Exercise:
Report each line from the entries in which "Division" can be found.

Entries shown:
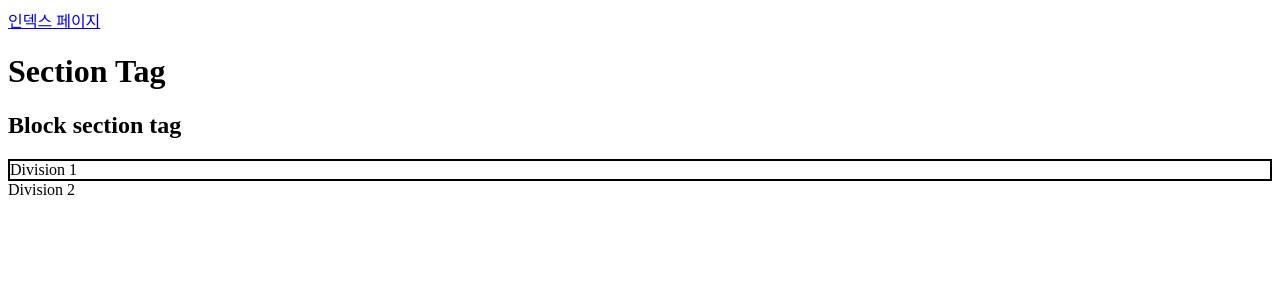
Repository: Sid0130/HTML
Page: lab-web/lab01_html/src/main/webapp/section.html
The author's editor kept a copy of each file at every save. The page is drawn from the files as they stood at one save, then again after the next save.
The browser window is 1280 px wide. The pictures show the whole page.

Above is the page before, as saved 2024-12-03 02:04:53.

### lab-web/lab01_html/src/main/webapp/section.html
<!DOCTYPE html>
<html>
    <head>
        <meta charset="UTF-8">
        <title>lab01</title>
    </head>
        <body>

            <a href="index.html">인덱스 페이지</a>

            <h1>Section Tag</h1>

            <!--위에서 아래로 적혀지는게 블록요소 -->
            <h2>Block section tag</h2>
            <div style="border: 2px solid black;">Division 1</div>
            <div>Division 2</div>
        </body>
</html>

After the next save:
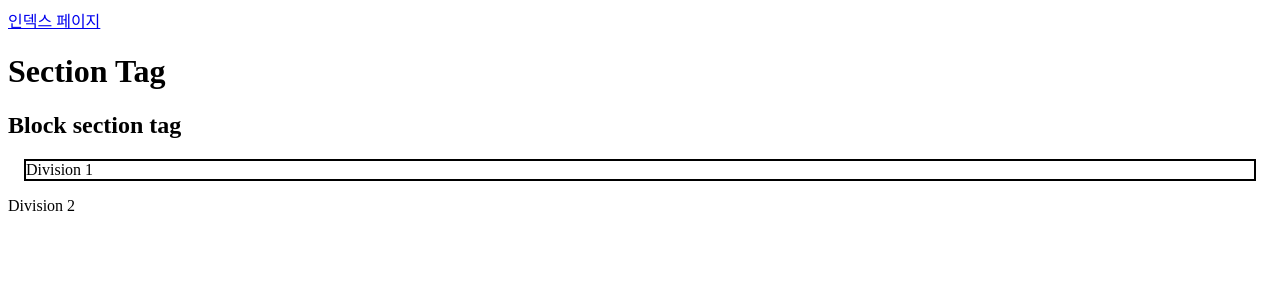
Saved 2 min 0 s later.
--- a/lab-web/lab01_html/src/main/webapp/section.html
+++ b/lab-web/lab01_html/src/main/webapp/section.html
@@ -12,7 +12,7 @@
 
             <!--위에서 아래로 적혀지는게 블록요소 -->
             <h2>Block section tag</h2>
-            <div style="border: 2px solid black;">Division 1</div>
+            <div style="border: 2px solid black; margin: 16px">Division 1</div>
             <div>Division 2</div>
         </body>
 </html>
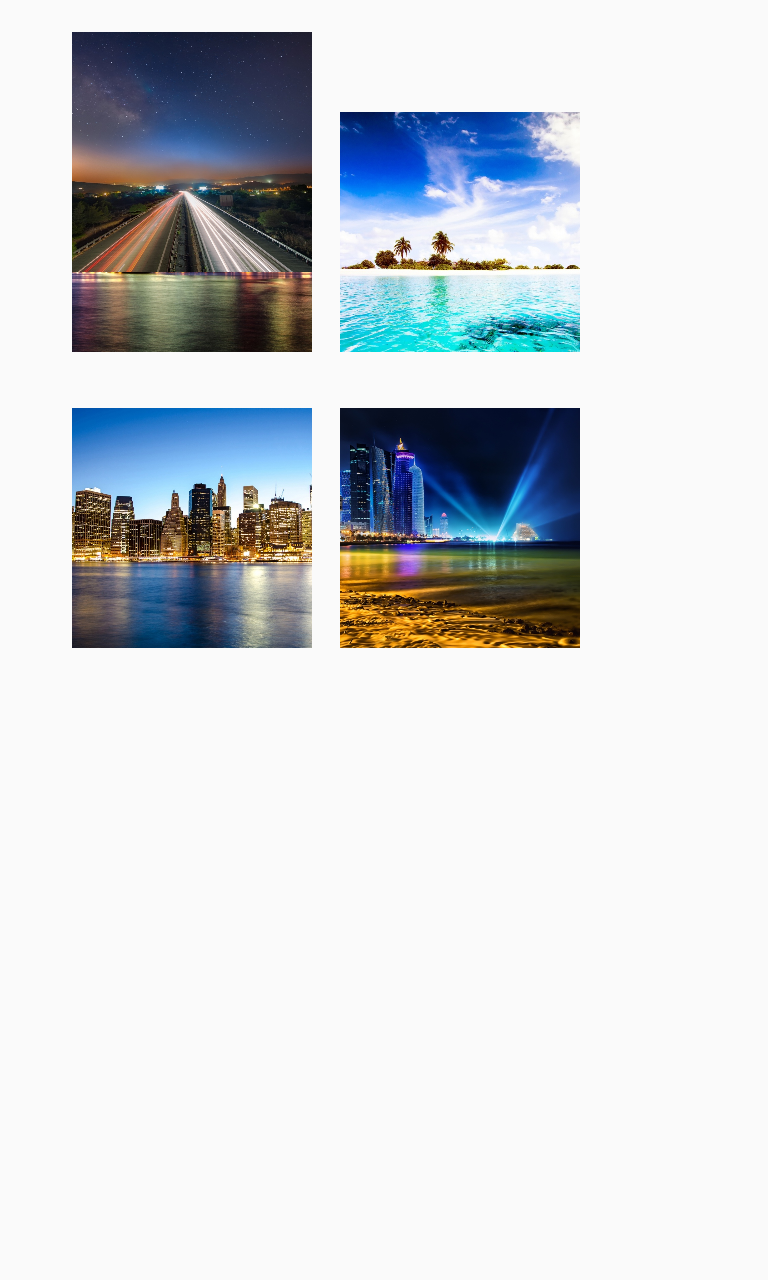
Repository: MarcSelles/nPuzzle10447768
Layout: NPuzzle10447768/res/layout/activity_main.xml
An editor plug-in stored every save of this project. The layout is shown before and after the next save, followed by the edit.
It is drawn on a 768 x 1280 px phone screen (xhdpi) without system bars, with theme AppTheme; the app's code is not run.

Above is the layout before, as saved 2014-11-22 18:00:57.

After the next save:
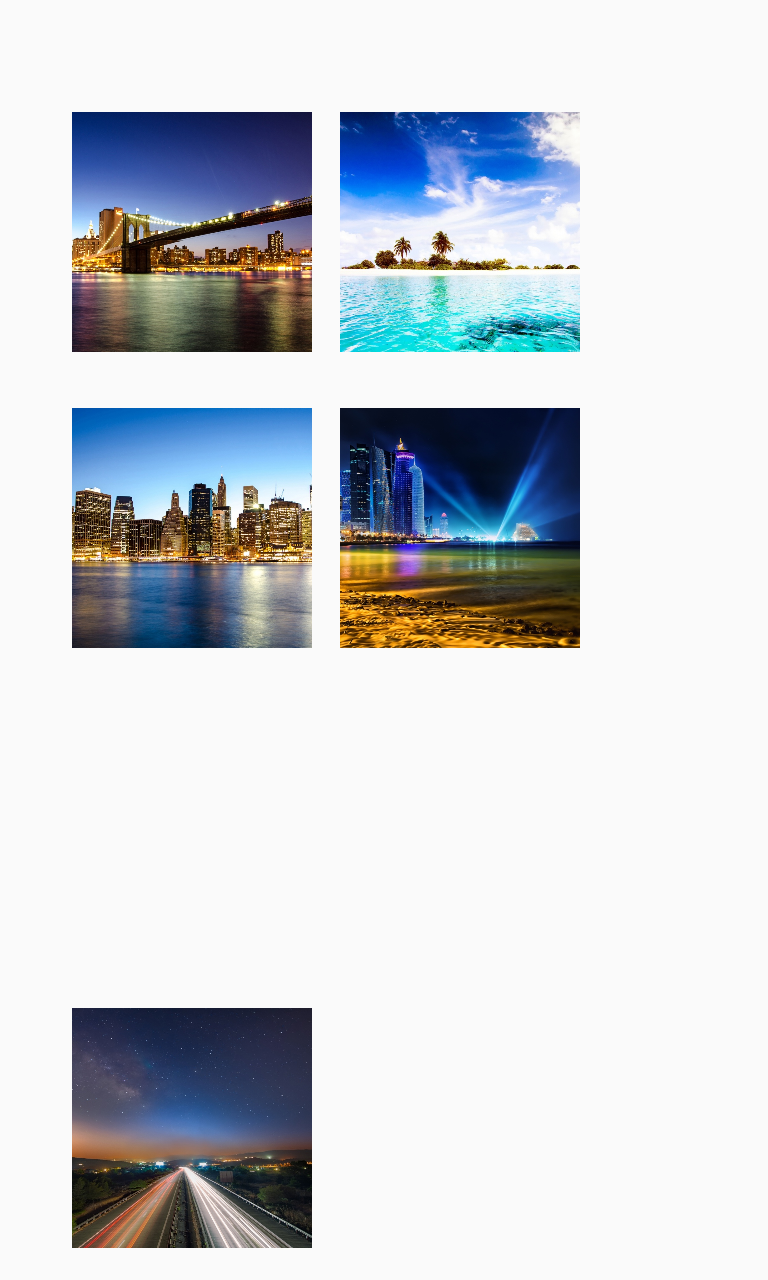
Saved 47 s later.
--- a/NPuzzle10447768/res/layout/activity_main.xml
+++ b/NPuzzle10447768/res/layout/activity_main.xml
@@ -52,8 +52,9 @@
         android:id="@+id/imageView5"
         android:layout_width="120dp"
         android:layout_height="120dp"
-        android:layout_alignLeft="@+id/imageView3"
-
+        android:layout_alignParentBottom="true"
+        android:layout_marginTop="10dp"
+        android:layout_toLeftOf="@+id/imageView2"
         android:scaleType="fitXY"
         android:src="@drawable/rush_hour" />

Response below:
            <div style="border: 2px solid black;">Division 1</div>
            <div>Division 2</div>
-            <div style="border: 2px solid black;">Division 1</div>
+            <div style="border: 2px solid black; margin: 16px">Division 1</div>
             <div>Division 2</div>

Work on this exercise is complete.